What the task asks
The entries contain pictures, which should not appear in the copy; everything else must be reproduced exactly.

Available data
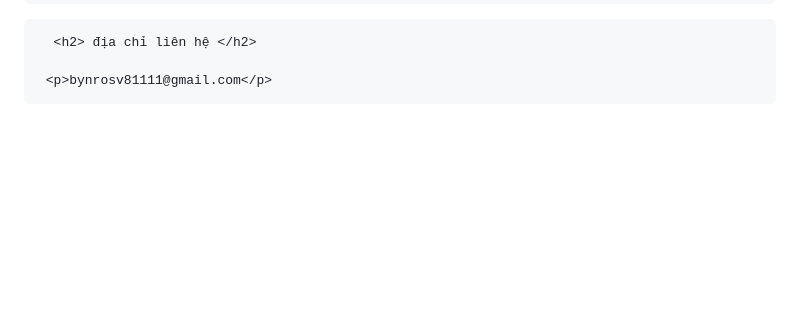
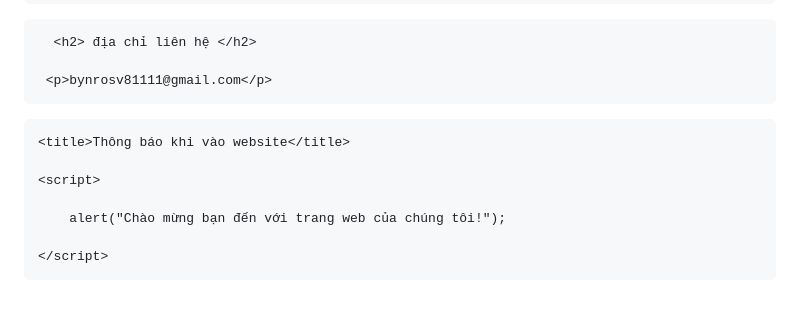
Before and after one commit to Huyazz/huyazz.github.io, a Markdown page: README.md, the part around the change. GitHub-like rendering; blank space fills up the shorter version.

```diff
--- a/README.md
+++ b/README.md
@@ -269,3 +269,17 @@
 </body>
 
 </html>
+<div>
+   <head>
+
+	<title>Thông báo khi vào website</title>
+
+	<script>
+
+		alert("Chào mừng bạn đến với trang web của chúng tôi!");
+
+	</script>
+
+</head>
+
+<body>
```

Solution below
Before and after one commit to Huyazz/huyazz.github.io, a Markdown page: README.md, the part around the change. GitHub-like rendering; blank space fills up the shorter version.

```diff
--- a/README.md
+++ b/README.md
@@ -269,3 +269,17 @@
 </body>
 
 </html>
+<div>
+   <head>
+
+	<title>Thông báo khi vào website</title>
+
+	<script>
+
+		alert("Chào mừng bạn đến với trang web của chúng tôi!");
+
+	</script>
+
+</head>
+
+<body>
```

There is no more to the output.